The effect of Brexit on commercial contracts has been the subject of much debate, and the direct legal implications of Brexit on commercial contracts governed by UK law is unclear. Since June 2016, some parties entering into commercial agreements have included a so-called ‘Brexit clause’, which sets out in express terms how Brexit could impact the contract in question. Where no such clause has been included in a contract, however, there is a risk that Brexit will have a disruptive effect. Following the recent High Court decision in Canary Wharf v European Medicines Agency (EMA) , it now seems unlikely that the parties to a commercial agreement will be able to rely on the doctrine of frustration where one or both are unable to fulfil their obligations as a result of Brexit.
In this recent case, the High Court held that if the UK departs from the EU, this departure will not have the effect of frustrating a 25-year commercial lease of premises in Canary Wharf. Neither the UK’s transition from member state of the EU to third country, nor the EMA’s shift of headquarters away from London as a result of Brexit, will constitute a frustrating event. The EMA would therefore remain obliged to perform its obligations under the lease.
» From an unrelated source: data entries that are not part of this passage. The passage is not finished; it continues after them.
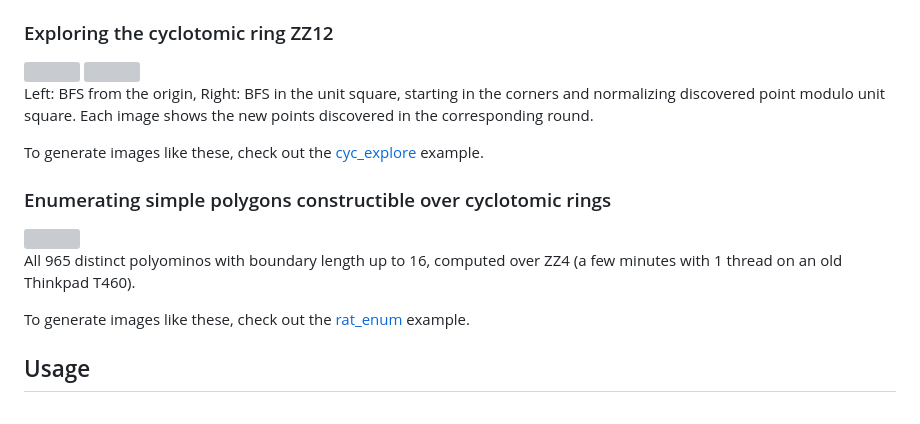
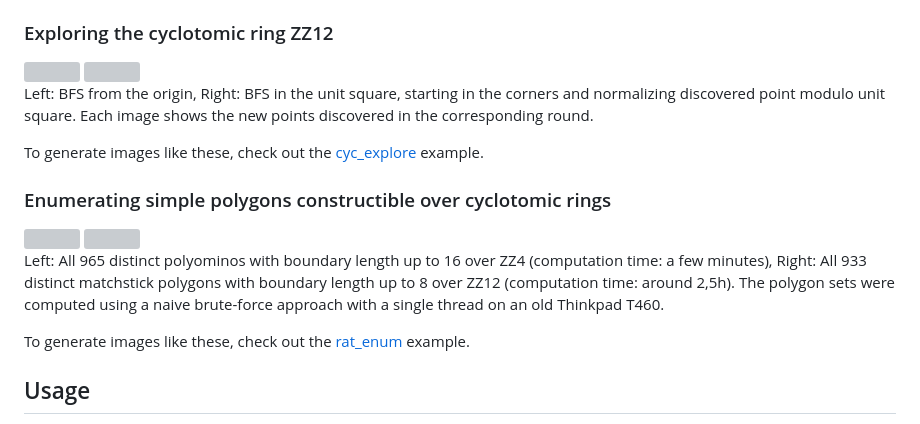
Before and after one commit to apirogov/tilezz, a Markdown page: README.md, the part around one of its changes. GitHub-like rendering; grey boxes are pictures that could not be loaded.

```diff
--- a/README.md
+++ b/README.md
@@ -36,7 +36,8 @@ Note that due to time constraints, this is a work-(not-so-fast-)in-progress.
 <img src="https://github.com/user-attachments/assets/a7d1d698-8e7c-41a8-b2a8-49a8fed80c2e" width="45%" />
 <img src="https://github.com/user-attachments/assets/d246fd60-bfed-4ff8-9393-2ae14e77e4d2" width="45%" />
 
-Left: BFS from the origin, Right: BFS in the unit square, starting in the corners and normalizing discovered point modulo unit square. Each image shows the new points discovered in the corresponding round.
+Left: BFS from the origin, Right: BFS in the unit square, starting in the corners and normalizing discovered point modulo unit square.
+Each image shows the new points discovered in the corresponding round.
 
 To generate images like these, check out the [cyc_explore](./src/bin/cyc_explore.rs) example.
 
@@ -46,5 +48,7 @@ To generate images like these, check out the [cyc_explore](./src/bin/cyc_explore
 
-All 965 distinct polyominos with boundary length up to 16, computed over ZZ4 (a few minutes with 1 thread on an old Thinkpad T460).
+Left: All 965 distinct polyominos with boundary length up to 16 over ZZ4 (computation time: a few minutes),
+Right: All 933 distinct matchstick polygons with boundary length up to 8 over ZZ12 (computation time: around 2,5h).
+The polygon sets were computed using a naive brute-force approach with a single thread on an old Thinkpad T460.
 
 To generate images like these, check out the [rat_enum](./src/bin/rat_enum.rs) example.
 
```
Also changed, not shown: other parts of README.md (+1 -0 lines).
The High Court considered a number of specific arguments based on the doctrine of frustration, which provides that if a frustrating event occurs, and the parties are no longer bound to perform their contractual obligations, then the contract is automatically discharged. As a matter of case law, grounds of frustration would include the occurrence of an unforeseen event, which takes place after the formation of the contract, and which renders it physically or commercially impossible or illegal to fulfil the contract, or which transforms the obligation to perform into a radically different obligation from that undertaken at the moment of entering into the contract (for example, the physical destruction of the premises in the case of a lease). The court’s approach is to take into account all facts and circumstances of the case in question.
The EMA argued that its lack of capacity to operate in the UK once the UK leaves the EU would frustrate the lease by reason of supervening illegality. The EMA also argued frustration of a common purpose. Both of these arguments failed; the first because the Court held that there were no legal reasons for the EMA not to remain in the UK (although there were strong political reasons), and the second because the Court held that outside the lease there was no common purpose between the parties.
Past case law has shown that the doctrine of frustration is construed narrowly by the courts, and this case is no exception. The EMA ruling goes some way towards providing certainty to UK landlords who may fear that international tenants could have potentially argued, successfully, that the fact of Brexit would frustrate their lease. It should also give comfort in general to UK businesses in relation to Brexit, with regard to all types of commercial contracts, in circumstances where Brexit may cause the counterparty to be unable to fulfil its obligations, and no so-called ‘Brexit clause’ has been included in the contract.
However, note that Canary Wharf can seek leave to appeal until 29 March 2019. Watch this space…